New Delhi, Jan. 17: The BJP gave a wide berth to Rahul Gandhi’s speech at the AICC plenary and laboured on the Congress’s “failure” to put up a Prime Minister candidate against its contender, Narendra Modi.
The BJP national executive that met here today took note of the “faceless” Congress. Party president Rajnath Singh was quoted by sources as telling the members that not projecting Rahul as its Prime Minister face “indicated that they (the Congress) have accepted Modi will be the PM.”
Rajya Sabha Opposition leader Arun Jaitley said: “I think it a recognition of the reality that since they know they are not going to form the government, why the need to announce a PM candidate? The Congress is nervous, so why risk puncturing its only card in an adverse political environment?”
The national council, which begins its two-day sitting from tomorrow on the Ramlila grounds, is expected to reinforce the primacy of Modi in the BJP’s blueprint for the 2014 elections.
A political resolution that was discussed by the executive today before being put up before the council will mention how Modi’s rally in Patna was “targeted” by the “terrorists” in the passage on internal security. Sources said it would speak about the NGOs who were allegedly trying to defame the Prime Minister candidate.
Modi’s prime-ministerial ambition fetched a big endorsement on the eve of the council from the European Union. The EU — that lifted its unofficial embargo in February 2013 after Modi’s third election victory in Gujarat — described him as a “person of great prominence” on India’s political landscape and said it respected the judicial verdict that gave Modi a clean chit for his alleged involvement in the 2002 riots.
The EU ambassador to India, Joao Cravinho, told PTI today: “We are interested in knowing his views, seeing what plans he has if he comes to power.

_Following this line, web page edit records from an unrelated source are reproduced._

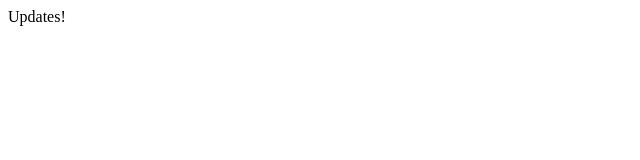
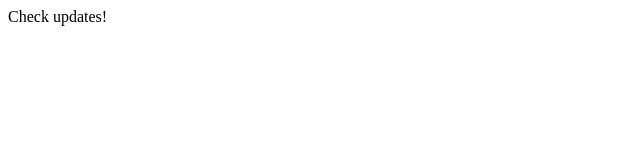
Before and after one commit to Loramisautova/react-ex-1, a React (Create React App) app: page / in a window 1280 px wide. Shown: the top 160 px of the page, without its empty margins (0-640 px from the left). Built offline with nearby package versions, Linux system fonts and the light colour scheme.

Commit message:
Update App.js

```diff
--- a/src/App.js
+++ b/src/App.js
@@ -3,7 +3,7 @@ import React from "react";
 export default function App() {
   return (
     <div>
-      Updates!
+      Check updates!
     </div>
   );
 }
```
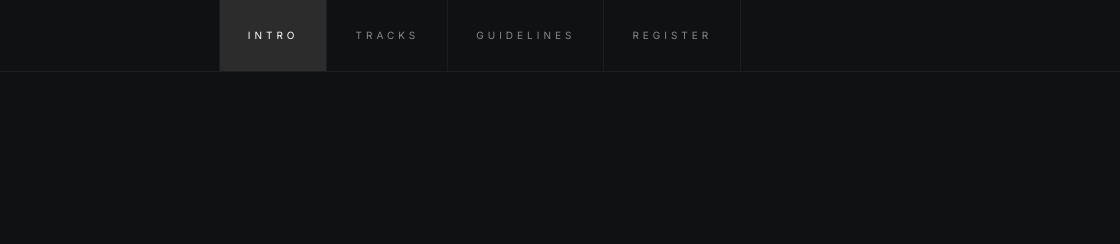
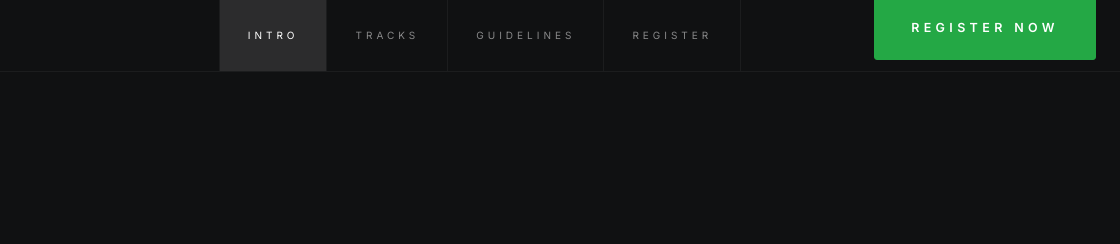
Before and after one commit to rishi9808/amaze23, a plain HTML site: page index.html in a window 1280 px wide. Shown: the top 244 px of the page, 160-1280 px from the left. Drawn offline with Linux system fonts and the light colour scheme.

Commit message:
mapped reg  button links to gform

```diff
--- a/index.html
+++ b/index.html
@@ -63,12 +63,13 @@
           </nav>
 
           <div class="btn-wrap s-header__social">
-            <div
+            <a href="https://bit.ly/Amaze_23" class="btn btn--primary"> Register Now </a>
+            <!-- <div
 	            class="apply-button"
 	            data-hackathon-slug="amaze-4"
 	            data-button-theme="light"
 	            style="height: 44px; width: 312px"
-            ></div>
+            ></div> -->
           </div>
         </div>
         <!-- end s-header__nav-wrap -->
@@ -350,12 +351,13 @@
               >
             </p>
             <div class="btn-wrap">
-              <div
+              <!-- <div
 	              class="apply-button"
 	              data-hackathon-slug="amaze-4"
 	              data-button-theme="light"
 	              style="height: 44px; width: 312px"
-              ></div>
+              ></div> -->
+               <a href="https://bit.ly/Amaze_23" class="btn btn--primary"> Register Now </a>
             </div>
             *use given abstract format
           </div>
```
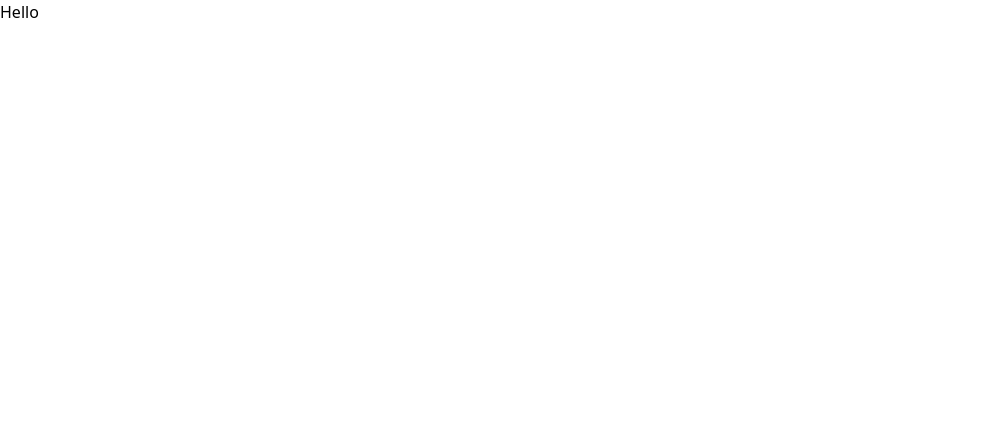
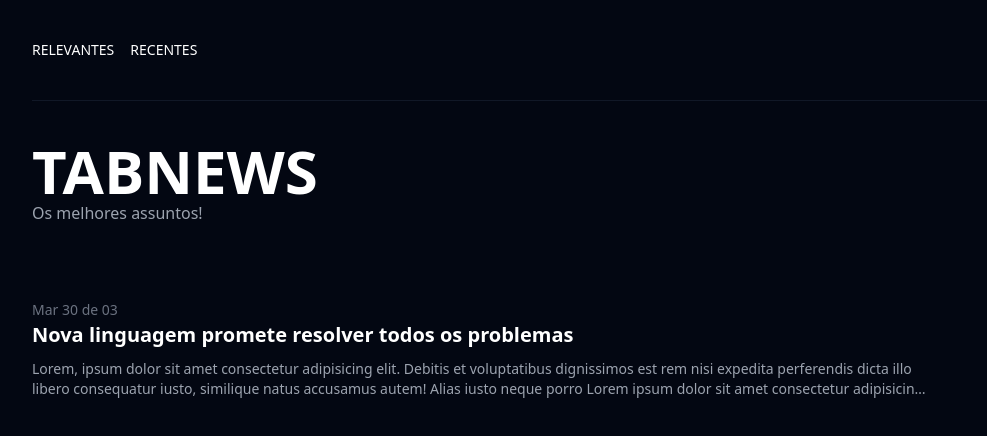
Before and after one commit to franklinST-05/my-tabnews.web, a Next.js app: page / in a window 1280 px wide. Shown: the top 436 px of the page, without its empty margins (0-987 px from the left). Built offline with nearby package versions, Linux system fonts and the light colour scheme.

Commit message:
feat: basic view home

```diff
--- a/src/pages/_styles.css
+++ b/src/pages/_styles.css
@@ -2,3 +2,7 @@
 @tailwind components;
 @tailwind utilities;
 @tailwind variants;
+
+body {
+    background-color: #030712;
+}
--- a/src/pages/index.tsx
+++ b/src/pages/index.tsx
@@ -1,11 +1,34 @@
+import Link from 'next/link';
 import React from 'react';
 
 const HomePage: React.FC = () => {
-  return (
-    <main>
-        <h1>Hello</h1>
-    </main>
-  );
+    return (
+        <main className="h-full text-white px-8">
+
+            <header className="w-full py-10 flex items-center gap-4 uppercase text-sm font-medium border-b border-gray-900">
+                <Link href="/">RELEVANTES</Link>
+                <Link href="/">RECENTES</Link>
+            </header>
+
+            <section className="w-full py-10">
+                <h1 className="text-6xl font-extrabold" translate="no">TABNEWS</h1>
+                <p className="text-base text-gray-400">Os melhores assuntos!</p>
+            </section>
+
+            <section className="w-full py-8 space-y-8">
+
+                <div className="w-full max-w-4xl space-y-2">
+                    <div>
+                        <time className="text-sm font-medium text-gray-500">Mar 30 de 03</time>
+                        <Link href="/" className="block text-xl w-max max-w-full font-bold border-b-2 border-transparent hover:border-gray-700 line-clamp-1">Nova linguagem promete resolver todos os problemas</Link>
+                    </div>
+                    <p className="text-sm text-gray-400 line-clamp-2">Lorem, ipsum dolor sit amet consectetur adipisicing elit. Debitis et voluptatibus dignissimos est rem nisi expedita perferendis dicta illo libero consequatur iusto, similique natus accusamus autem! Alias iusto neque porro Lorem ipsum dolor sit amet consectetur adipisicing elit. Ipsam culpa architecto ab doloribus ipsum fugit pariatur provident quos minima. Blanditiis, eum similique! Tempore, distinctio exercitationem repellat non consequatur vero saepe?</p>
+                </div>
+
+            </section>
+
+        </main>
+    );
 }
 
 export default HomePage;
```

We have no issue whatsoever with the competence and capacity of the Indian judicial system.”
Cravinho added that the EU respected the democratic legitimacy of whoever was elected and instated as the Prime Minister. “So we will work with him as we will work with anybody else,” he stressed.
Last year, shortly after the EU declared Modi was not persona non grata, the envoys of the member-countries hosted a lunch for him in Delhi. Some of them later went to Gandhinagar to open channels of transacting business with Gujarat.
Congressman Mani Shankar Aiyar’s invitation to Modi to set up a tea stall outside the AICC office instead of nursing prime-ministerial dreams provoked a Twitter counter from Jaitley. Although Aiyar maintained he was “misquoted”, Jaitley tweeted: “Strength of democracy will be proved when a former tea vendor defeats a dynasty representative. Let this be the battle of 2014.”
Rajnath, in his address at the executive, repeated his warning about the Congress “spreading a web of deceit” before the electorate to deny the BJP a majority in the Lok Sabha elections.
In a media briefing, spokesperson Prakash Javadekar quoted Rajnath as saying that the Congress did not want a “mazboot” (stable) government but a “majboor” (at the mercy of others) government. Some foreign elements too wish to see a weak India.”
In another briefing, spokesperson Shahnawaz Hussain said the BJP’s view was that the Aam Aadmi Party was “another ally” of the Congress like the Samajwadi Party and the BSP. “We have to combat the Congress plus all these parties to succeed in our Mission 272-plus,” said Hussain.
The BJP was toying with the idea of peddling a slogan, improvised on the Congress’s catch-line: “Congress ka haath Aap ke saath” (Congress’s hand is with the AAP).